If you were looking for signs in New Zealand of the voter anger that has brought Donald Trump to the White House, then the opening shots in the Mt Roskill by-election would have been a disappointment.

Instead, the first candidates’ debate was a raucous affair punctuated by protest signs, loud interjections, jeering and all round noise.

But there was no rejection of the political process; rather it seemed that the participants and the audience all took the chance to make their points as loudly as they could.

Labour’s Michael Wood and National List MP, Parmjeet Parmar, debated in front of a packed Three Kings Community Centre crowd.

The walls of the centre were lined with silent Indian students holding aloft signs demanding that they not be deported.

They were students who have been caught up in immigration rorts by India-based immigration agents.

Other protesters were not silent.

Tua Schuster — an independent candidate — suddenly interrupted proceedings and angrily (and loudly) demanded that he be included.

He wasn’t and the debate moved on though it was subject to constant interruptions as supporters of one or other of the candidates loudly jeered, yelled interjections, applauded or just laughed.


There was, however, one concession to Trump, immigration in this heavily immigrant electorate was an issue.

Wood said the fact that we had record levels of immigration made no sense in the middle of a housing crisis and when he had huge infrastructure needs.

“Labour’s policy is to review immigration levels and look to turn the tap down.”

(That statement was greeted by loud jeers from Parmar’s supporters.)

“We need to ensure that we can have affordable housing for all people no matter where they come from,” he said.

Parmar said immigration was part of our society.

“Blaming immigrants for house prices is not fair,” she said.

“It’s about giving a fair opportunity to each and every person who makes New Zealand their home.”

As would be expected in any Auckland electorate at present, housing is an issue in the campaign.

Once Mt Roskill was a blue collar state house suburb; now those state houses are full of immigrants and people wanting to buy a house can expect to pay $1,000,000.

Wood said housing was the biggest challenge the Mt Roskill community faced.

“The thing I always say about Mt Roskill historically is that it is a place where people can come to get a start in life.

“You could always afford a house in Mt Roskill, put some roots down and contribute back.

“That’s been lost.

“We’ve got to tackle it on the supply side by building affordable houses.

“And we have to tackle the speculators – the demand side.

“We cannot have overseas speculators driving up house prices for the benefit of people overseas.

“We’ll ban foreign investment in houses in this country.”

That statement was greeted with widespread applause across the various groups in the hall.
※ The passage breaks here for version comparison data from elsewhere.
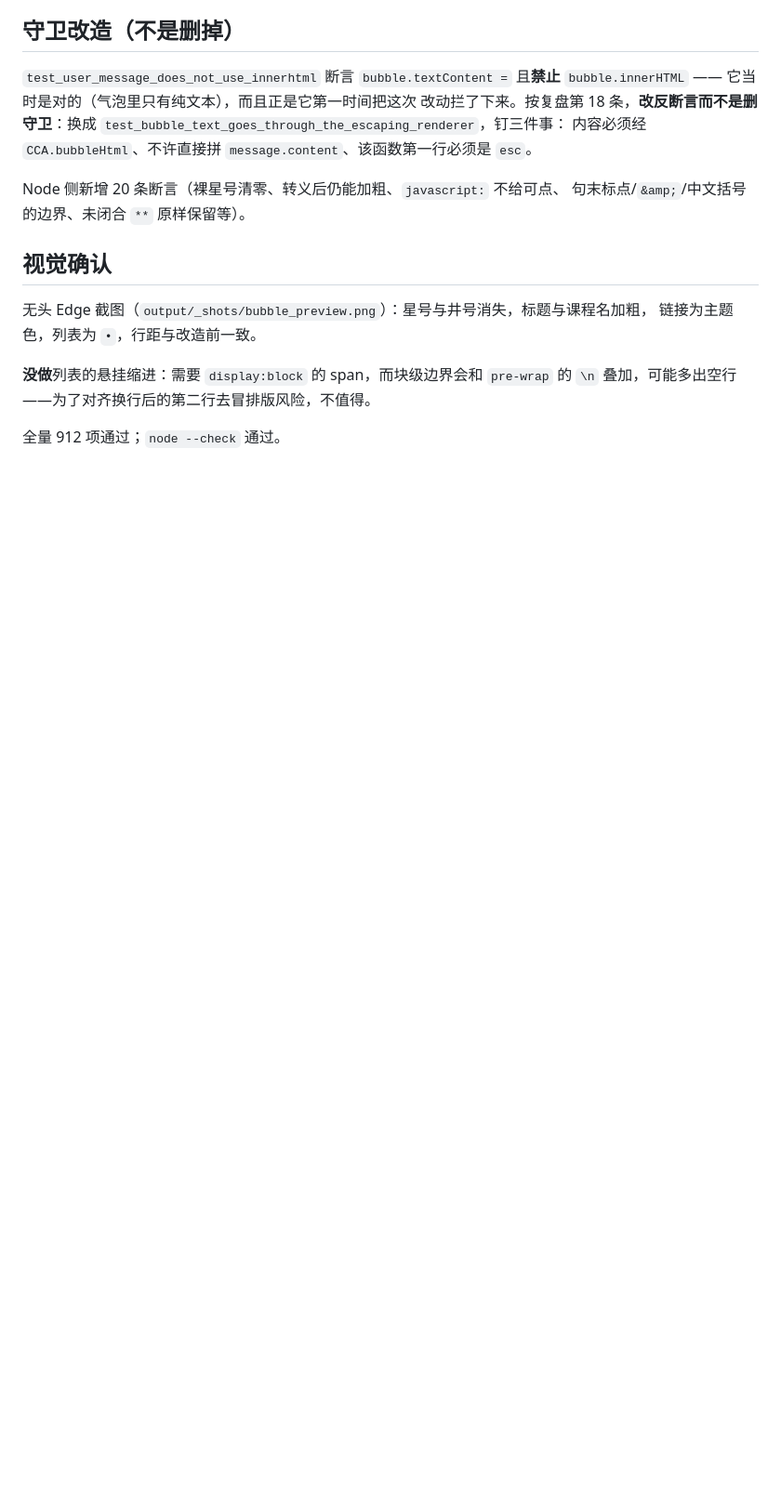
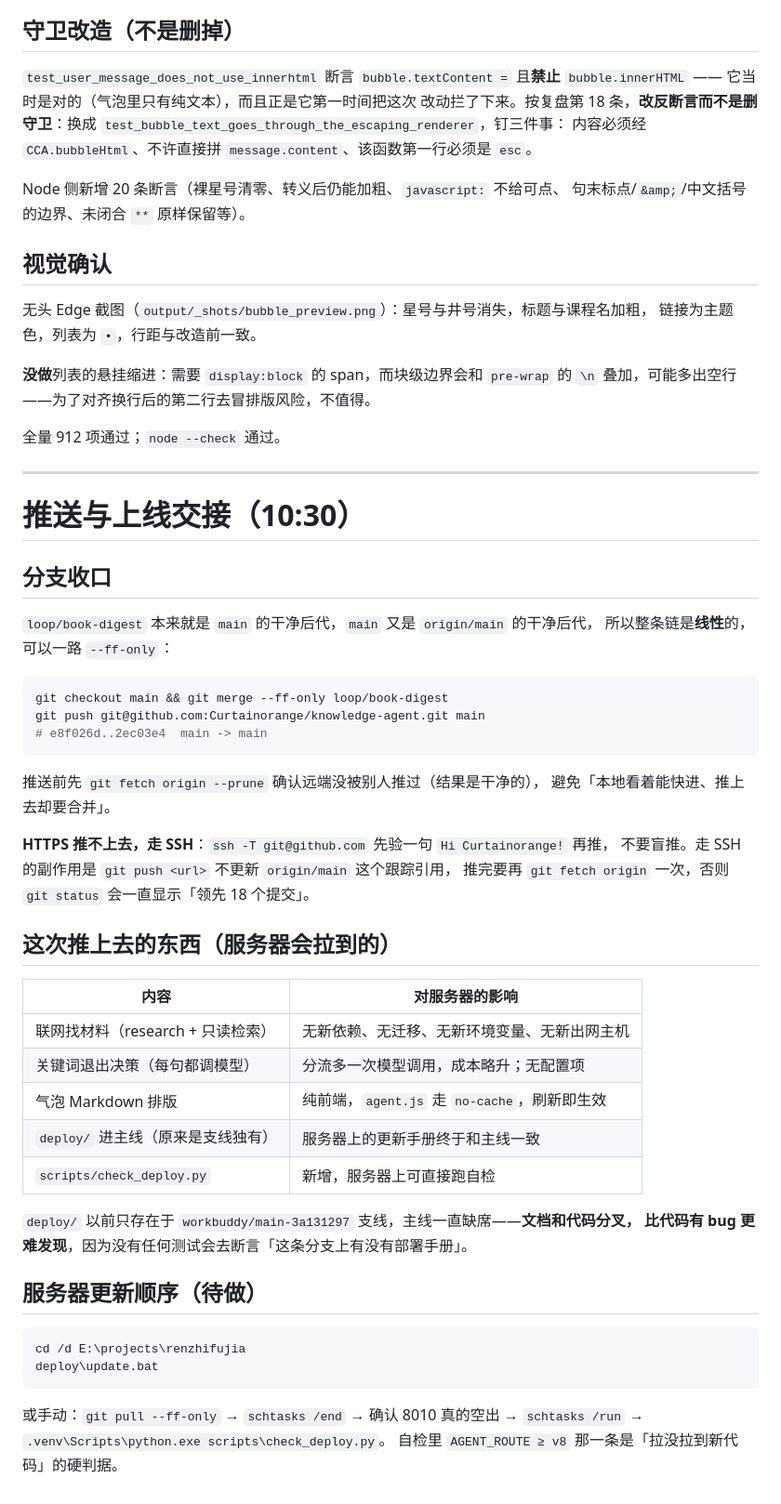
Before and after one commit to Curtainorange/knowledge-agent, a Markdown page: dev_logs/2026-11-05.md, the part around the change. Shown at 93% size. Drawn GitHub-style; blank space fills up the shorter version.

Commit message:
dev_logs: 记分支收口与 SSH 推送，标明服务器更新顺序
线性快进 main（无合并提交），推前先 fetch 确认远端未被推过；SSH 推送不更新
origin/main 跟踪引用，推完要再 fetch 一次。deploy/ 从支线取回主线这件事也记一笔——
文档与代码分叉没有任何测试会拦住。

````diff
--- a/dev_logs/2026-11-05.md
+++ b/dev_logs/2026-11-05.md
@@ -263,3 +263,49 @@ Node 侧新增 20 条断言（裸星号清零、转义后仍能加粗、`javascr
 `\n` 叠加，可能多出空行——为了对齐换行后的第二行去冒排版风险，不值得。
 
 全量 912 项通过；`node --check` 通过。
+
+---
+
+# 推送与上线交接（10:30）
+
+## 分支收口
+
+`loop/book-digest` 本来就是 `main` 的干净后代，`main` 又是 `origin/main` 的干净后代，
+所以整条链是**线性**的，可以一路 `--ff-only`：
+
+```bash
+git checkout main && git merge --ff-only loop/book-digest
+git push git@github.com:Curtainorange/knowledge-agent.git main
+# e8f026d..2ec03e4  main -> main
+```
+
+推送前先 `git fetch origin --prune` 确认远端没被别人推过（结果是干净的），
+避免「本地看着能快进、推上去却要合并」。
+
+**HTTPS 推不上去，走 SSH**：`ssh -T git@github.com` 先验一句 `Hi Curtainorange!` 再推，
+不要盲推。走 SSH 的副作用是 `git push <url>` 不更新 `origin/main` 这个跟踪引用，
+推完要再 `git fetch origin` 一次，否则 `git status` 会一直显示「领先 18 个提交」。
+
+## 这次推上去的东西（服务器会拉到的）
+
+| 内容 | 对服务器的影响 |
+|---|---|
+| 联网找材料（research + 只读检索） | 无新依赖、无迁移、无新环境变量、无新出网主机 |
+| 关键词退出决策（每句都调模型） | 分流多一次模型调用，成本略升；无配置项 |
+| 气泡 Markdown 排版 | 纯前端，`agent.js` 走 `no-cache`，刷新即生效 |
+| `deploy/` 进主线（原来是支线独有） | 服务器上的更新手册终于和主线一致 |
+| `scripts/check_deploy.py` | 新增，服务器上可直接跑自检 |
+
+`deploy/` 以前只存在于 `workbuddy/main-3a131297` 支线，主线一直缺席——**文档和代码分叉，
+比代码有 bug 更难发现**，因为没有任何测试会去断言「这条分支上有没有部署手册」。
+
+## 服务器更新顺序（待做）
+
+```cmd
+cd /d E:\projects\renzhifujia
+deploy\update.bat
+```
+
+或手动：`git pull --ff-only` → `schtasks /end` → 确认 8010 真的空出 → `schtasks /run`
+→ `.venv\Scripts\python.exe scripts\check_deploy.py`。
+自检里 `AGENT_ROUTE ≥ v8` 那一条是「拉没拉到新代码」的硬判据。
````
Wood also told POLITIK  that there was a major problem with land banking in the electorate; that there was ample land on which to build houses but developers refused to release it.

Parmar defended the Government’s special housing areas policy in Auckland and accused Wood of joining with the Greens in attempting to drive house prices down by 50%.

That was not the only accusation she flung at Wood — she also wanted to know why, if he was so committed to Mt Roskill, he had stood in other electorates around Auckland.

A good deal of that was lost in general noise as the audience shouted back at her.

Crime was also discussed.

Wood says it is a major issue in the campaign. He cites the case of the liquor store owners just over the road from his campaign office who has been held up three times in three weeks and was hit over the head with a piece of 4 x 2.

He wants more police.

And he wants the Mt Roskill police station re-opened which Parmar claimed had not been closed.

But this was all local retail politics in New Zealand with an engaged audience who all obviously felt able to inject their own views into the debate even if the way they did disregarded any sense of courtesy or respect for their opponents.

NZ First Leader Winston Peters, however in a speech in Marlborough,  saw parallels between his own political position on most things and Donald Trump.

““This is yet again a dramatic lesson for the commentariat, pollsters and the political establishment

“The greatest message for the elite is that the ordinary people in the Western world are not going to go on being ignored.

“The pollsters and media got it wrong because they refused to see what is happening in America and this is not a Republican victory over the Democrats, this is a rejection of  neo-liberalism or, in plain words, the elite enriching themselves at the expense of the hard-working, law-abiding middle-class and workers.”

But as the Mt Roskill meeting showed, the New Zealand political process can accommodate those tensions much more readily than the American system.